__Provided records__.
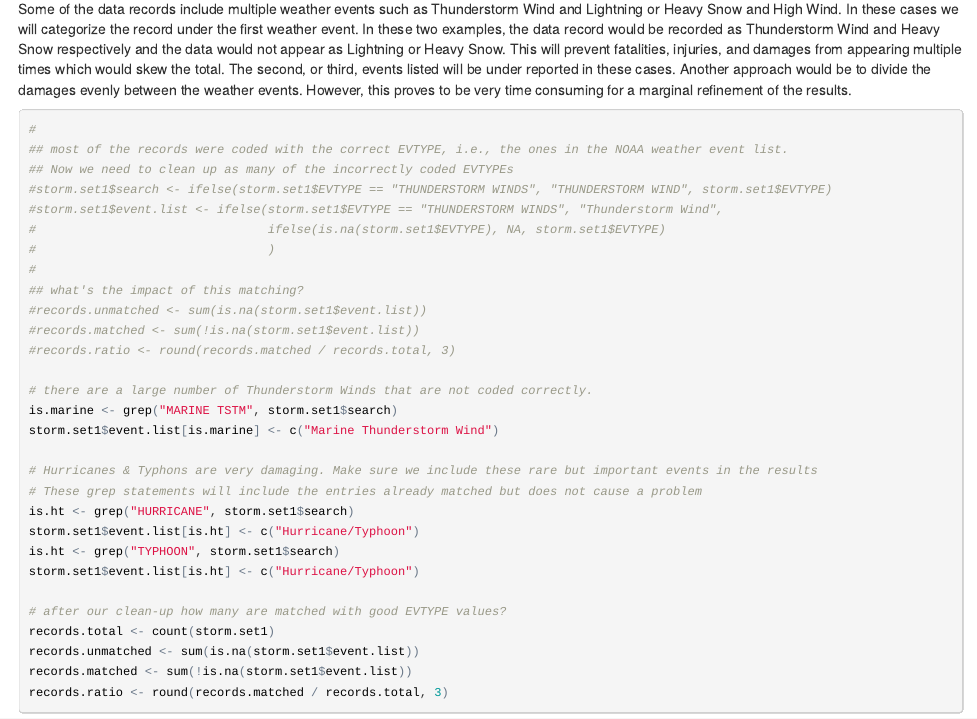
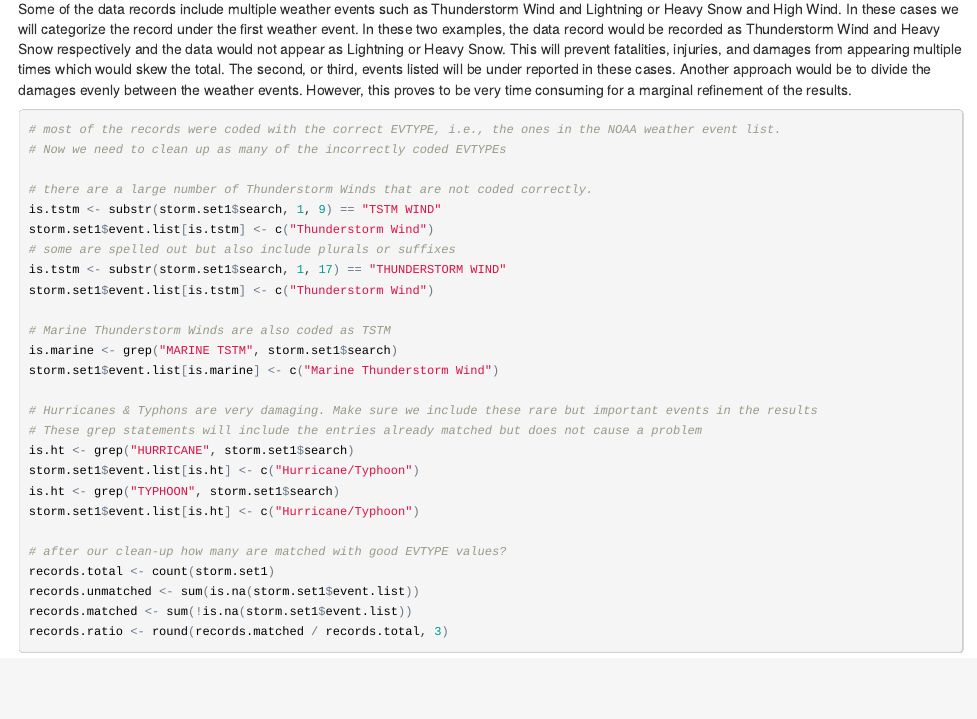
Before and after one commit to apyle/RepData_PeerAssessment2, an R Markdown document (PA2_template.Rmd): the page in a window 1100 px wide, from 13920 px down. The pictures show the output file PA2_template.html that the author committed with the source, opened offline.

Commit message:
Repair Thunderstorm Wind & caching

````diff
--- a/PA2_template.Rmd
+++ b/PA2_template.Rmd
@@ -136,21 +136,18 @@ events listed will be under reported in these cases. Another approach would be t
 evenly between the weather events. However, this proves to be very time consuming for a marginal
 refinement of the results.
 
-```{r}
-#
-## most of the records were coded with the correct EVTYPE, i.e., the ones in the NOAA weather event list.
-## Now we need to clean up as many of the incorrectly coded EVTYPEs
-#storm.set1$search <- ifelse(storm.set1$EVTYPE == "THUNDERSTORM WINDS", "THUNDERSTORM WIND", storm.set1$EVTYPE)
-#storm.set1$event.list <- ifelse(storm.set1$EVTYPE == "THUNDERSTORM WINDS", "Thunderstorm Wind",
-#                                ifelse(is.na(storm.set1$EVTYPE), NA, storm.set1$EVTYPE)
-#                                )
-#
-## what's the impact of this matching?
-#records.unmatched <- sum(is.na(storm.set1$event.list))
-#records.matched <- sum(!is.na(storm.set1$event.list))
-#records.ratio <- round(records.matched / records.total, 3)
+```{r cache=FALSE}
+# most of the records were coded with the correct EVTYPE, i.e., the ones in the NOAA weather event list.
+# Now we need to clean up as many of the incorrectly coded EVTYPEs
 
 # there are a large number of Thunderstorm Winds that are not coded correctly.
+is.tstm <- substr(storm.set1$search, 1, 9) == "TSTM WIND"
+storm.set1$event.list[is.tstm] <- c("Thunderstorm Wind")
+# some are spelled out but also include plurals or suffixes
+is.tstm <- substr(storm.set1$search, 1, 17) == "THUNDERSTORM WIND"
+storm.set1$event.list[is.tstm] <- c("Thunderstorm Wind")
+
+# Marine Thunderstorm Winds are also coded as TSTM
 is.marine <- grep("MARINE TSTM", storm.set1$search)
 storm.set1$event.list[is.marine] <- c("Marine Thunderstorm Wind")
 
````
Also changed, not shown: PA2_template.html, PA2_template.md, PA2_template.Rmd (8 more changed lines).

...

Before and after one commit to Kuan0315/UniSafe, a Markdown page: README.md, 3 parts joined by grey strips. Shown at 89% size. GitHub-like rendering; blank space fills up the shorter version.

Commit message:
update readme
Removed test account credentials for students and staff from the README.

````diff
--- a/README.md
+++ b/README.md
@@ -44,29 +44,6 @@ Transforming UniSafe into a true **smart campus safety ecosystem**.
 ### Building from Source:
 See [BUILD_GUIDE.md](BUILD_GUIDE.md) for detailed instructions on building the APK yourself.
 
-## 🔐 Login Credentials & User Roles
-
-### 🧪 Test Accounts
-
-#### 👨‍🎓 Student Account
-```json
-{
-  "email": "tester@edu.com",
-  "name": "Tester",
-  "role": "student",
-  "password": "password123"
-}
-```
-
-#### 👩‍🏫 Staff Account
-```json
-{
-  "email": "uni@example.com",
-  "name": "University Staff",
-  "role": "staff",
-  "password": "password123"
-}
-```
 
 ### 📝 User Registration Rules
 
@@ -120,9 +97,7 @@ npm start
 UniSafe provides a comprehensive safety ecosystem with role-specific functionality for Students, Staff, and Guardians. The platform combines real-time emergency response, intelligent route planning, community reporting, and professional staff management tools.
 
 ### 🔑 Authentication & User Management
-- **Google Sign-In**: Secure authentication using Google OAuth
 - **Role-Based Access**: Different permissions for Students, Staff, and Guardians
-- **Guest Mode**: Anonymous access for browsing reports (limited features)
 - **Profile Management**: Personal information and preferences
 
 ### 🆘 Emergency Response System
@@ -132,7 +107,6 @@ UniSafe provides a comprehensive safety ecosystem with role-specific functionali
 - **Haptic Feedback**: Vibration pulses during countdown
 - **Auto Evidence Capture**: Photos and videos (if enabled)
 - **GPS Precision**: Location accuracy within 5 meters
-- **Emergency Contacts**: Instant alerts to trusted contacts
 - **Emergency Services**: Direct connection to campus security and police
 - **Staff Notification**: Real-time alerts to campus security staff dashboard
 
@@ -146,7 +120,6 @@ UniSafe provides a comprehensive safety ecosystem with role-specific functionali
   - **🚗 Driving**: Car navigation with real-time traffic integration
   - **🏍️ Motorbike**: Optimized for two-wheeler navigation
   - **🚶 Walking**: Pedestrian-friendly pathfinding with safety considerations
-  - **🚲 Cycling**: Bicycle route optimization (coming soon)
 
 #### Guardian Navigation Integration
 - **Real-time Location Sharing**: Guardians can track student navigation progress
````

__Aim of the exercise__.
Go through the listing above and locate each line that holds the word "search". Copy those lines.

__Reply__.
-#storm.set1$search <- ifelse(storm.set1$EVTYPE == "THUNDERSTORM WINDS", "THUNDERSTORM WIND", storm.set1$EVTYPE)
+is.tstm <- substr(storm.set1$search, 1, 9) == "TSTM WIND"
+is.tstm <- substr(storm.set1$search, 1, 17) == "THUNDERSTORM WIND"
 is.marine <- grep("MARINE TSTM", storm.set1$search)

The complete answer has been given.